## EXERCISE DETAILS
In the listing below, every entry should be duplicated exactly.

## DATA RECORDS
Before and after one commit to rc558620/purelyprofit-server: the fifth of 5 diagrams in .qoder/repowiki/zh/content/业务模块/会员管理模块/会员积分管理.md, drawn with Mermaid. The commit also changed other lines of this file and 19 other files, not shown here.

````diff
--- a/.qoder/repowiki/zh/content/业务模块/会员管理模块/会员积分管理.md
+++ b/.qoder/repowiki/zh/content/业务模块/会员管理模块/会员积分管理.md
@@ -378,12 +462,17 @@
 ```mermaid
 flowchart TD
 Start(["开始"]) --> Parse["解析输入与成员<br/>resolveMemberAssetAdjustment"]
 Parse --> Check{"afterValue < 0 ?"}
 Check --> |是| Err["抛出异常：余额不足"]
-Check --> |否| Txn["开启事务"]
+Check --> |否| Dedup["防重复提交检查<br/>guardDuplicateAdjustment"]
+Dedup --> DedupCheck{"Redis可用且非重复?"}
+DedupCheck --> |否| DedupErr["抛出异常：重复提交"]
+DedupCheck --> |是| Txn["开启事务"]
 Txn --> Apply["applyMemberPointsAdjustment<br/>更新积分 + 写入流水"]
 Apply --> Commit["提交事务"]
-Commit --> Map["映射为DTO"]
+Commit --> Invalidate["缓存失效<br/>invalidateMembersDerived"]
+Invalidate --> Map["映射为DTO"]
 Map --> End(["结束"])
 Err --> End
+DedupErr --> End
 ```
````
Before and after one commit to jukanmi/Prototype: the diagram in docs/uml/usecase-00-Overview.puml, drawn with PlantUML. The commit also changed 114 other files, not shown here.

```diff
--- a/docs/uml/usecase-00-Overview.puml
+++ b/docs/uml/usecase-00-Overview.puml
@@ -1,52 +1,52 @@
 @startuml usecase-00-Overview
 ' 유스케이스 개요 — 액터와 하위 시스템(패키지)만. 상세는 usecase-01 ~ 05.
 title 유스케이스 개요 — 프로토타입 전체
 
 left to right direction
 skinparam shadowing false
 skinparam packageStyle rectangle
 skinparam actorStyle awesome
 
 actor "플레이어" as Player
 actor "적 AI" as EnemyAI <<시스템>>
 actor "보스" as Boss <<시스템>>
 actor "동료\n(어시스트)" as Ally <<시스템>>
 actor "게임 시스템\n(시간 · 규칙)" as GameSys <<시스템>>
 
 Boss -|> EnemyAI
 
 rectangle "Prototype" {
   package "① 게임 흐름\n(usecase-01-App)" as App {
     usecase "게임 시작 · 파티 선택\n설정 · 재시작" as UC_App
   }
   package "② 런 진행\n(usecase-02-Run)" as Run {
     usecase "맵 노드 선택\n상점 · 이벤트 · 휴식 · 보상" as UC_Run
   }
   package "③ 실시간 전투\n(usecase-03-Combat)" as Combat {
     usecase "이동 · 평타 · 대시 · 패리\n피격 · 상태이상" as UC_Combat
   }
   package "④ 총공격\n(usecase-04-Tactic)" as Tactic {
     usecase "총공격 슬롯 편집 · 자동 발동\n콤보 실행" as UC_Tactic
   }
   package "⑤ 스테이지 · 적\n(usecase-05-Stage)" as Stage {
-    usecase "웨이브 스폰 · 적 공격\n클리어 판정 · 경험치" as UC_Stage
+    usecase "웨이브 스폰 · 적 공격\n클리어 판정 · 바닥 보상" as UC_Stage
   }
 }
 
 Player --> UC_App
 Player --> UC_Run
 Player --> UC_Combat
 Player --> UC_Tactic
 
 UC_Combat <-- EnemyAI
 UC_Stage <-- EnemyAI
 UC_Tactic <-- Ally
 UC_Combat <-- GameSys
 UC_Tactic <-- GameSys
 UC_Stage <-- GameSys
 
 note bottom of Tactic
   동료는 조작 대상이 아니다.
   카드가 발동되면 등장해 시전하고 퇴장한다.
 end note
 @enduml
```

## SOLUTION FOR THIS TASK
Before and after one commit to rc558620/purelyprofit-server: the fifth of 5 diagrams in .qoder/repowiki/zh/content/业务模块/会员管理模块/会员积分管理.md, drawn with Mermaid. The commit also changed other lines of this file and 19 other files, not shown here.

````diff
--- a/.qoder/repowiki/zh/content/业务模块/会员管理模块/会员积分管理.md
+++ b/.qoder/repowiki/zh/content/业务模块/会员管理模块/会员积分管理.md
@@ -378,12 +462,17 @@
 ```mermaid
 flowchart TD
 Start(["开始"]) --> Parse["解析输入与成员<br/>resolveMemberAssetAdjustment"]
 Parse --> Check{"afterValue < 0 ?"}
 Check --> |是| Err["抛出异常：余额不足"]
-Check --> |否| Txn["开启事务"]
+Check --> |否| Dedup["防重复提交检查<br/>guardDuplicateAdjustment"]
+Dedup --> DedupCheck{"Redis可用且非重复?"}
+DedupCheck --> |否| DedupErr["抛出异常：重复提交"]
+DedupCheck --> |是| Txn["开启事务"]
 Txn --> Apply["applyMemberPointsAdjustment<br/>更新积分 + 写入流水"]
 Apply --> Commit["提交事务"]
-Commit --> Map["映射为DTO"]
+Commit --> Invalidate["缓存失效<br/>invalidateMembersDerived"]
+Invalidate --> Map["映射为DTO"]
 Map --> End(["结束"])
 Err --> End
+DedupErr --> End
 ```
````
Before and after one commit to jukanmi/Prototype: the diagram in docs/uml/usecase-00-Overview.puml, drawn with PlantUML. The commit also changed 114 other files, not shown here.

```diff
--- a/docs/uml/usecase-00-Overview.puml
+++ b/docs/uml/usecase-00-Overview.puml
@@ -1,52 +1,52 @@
 @startuml usecase-00-Overview
 ' 유스케이스 개요 — 액터와 하위 시스템(패키지)만. 상세는 usecase-01 ~ 05.
 title 유스케이스 개요 — 프로토타입 전체
 
 left to right direction
 skinparam shadowing false
 skinparam packageStyle rectangle
 skinparam actorStyle awesome
 
 actor "플레이어" as Player
 actor "적 AI" as EnemyAI <<시스템>>
 actor "보스" as Boss <<시스템>>
 actor "동료\n(어시스트)" as Ally <<시스템>>
 actor "게임 시스템\n(시간 · 규칙)" as GameSys <<시스템>>
 
 Boss -|> EnemyAI
 
 rectangle "Prototype" {
   package "① 게임 흐름\n(usecase-01-App)" as App {
     usecase "게임 시작 · 파티 선택\n설정 · 재시작" as UC_App
   }
   package "② 런 진행\n(usecase-02-Run)" as Run {
     usecase "맵 노드 선택\n상점 · 이벤트 · 휴식 · 보상" as UC_Run
   }
   package "③ 실시간 전투\n(usecase-03-Combat)" as Combat {
     usecase "이동 · 평타 · 대시 · 패리\n피격 · 상태이상" as UC_Combat
   }
   package "④ 총공격\n(usecase-04-Tactic)" as Tactic {
     usecase "총공격 슬롯 편집 · 자동 발동\n콤보 실행" as UC_Tactic
   }
   package "⑤ 스테이지 · 적\n(usecase-05-Stage)" as Stage {
-    usecase "웨이브 스폰 · 적 공격\n클리어 판정 · 경험치" as UC_Stage
+    usecase "웨이브 스폰 · 적 공격\n클리어 판정 · 바닥 보상" as UC_Stage
   }
 }
 
 Player --> UC_App
 Player --> UC_Run
 Player --> UC_Combat
 Player --> UC_Tactic
 
 UC_Combat <-- EnemyAI
 UC_Stage <-- EnemyAI
 UC_Tactic <-- Ally
 UC_Combat <-- GameSys
 UC_Tactic <-- GameSys
 UC_Stage <-- GameSys
 
 note bottom of Tactic
   동료는 조작 대상이 아니다.
   카드가 발동되면 등장해 시전하고 퇴장한다.
 end note
 @enduml
```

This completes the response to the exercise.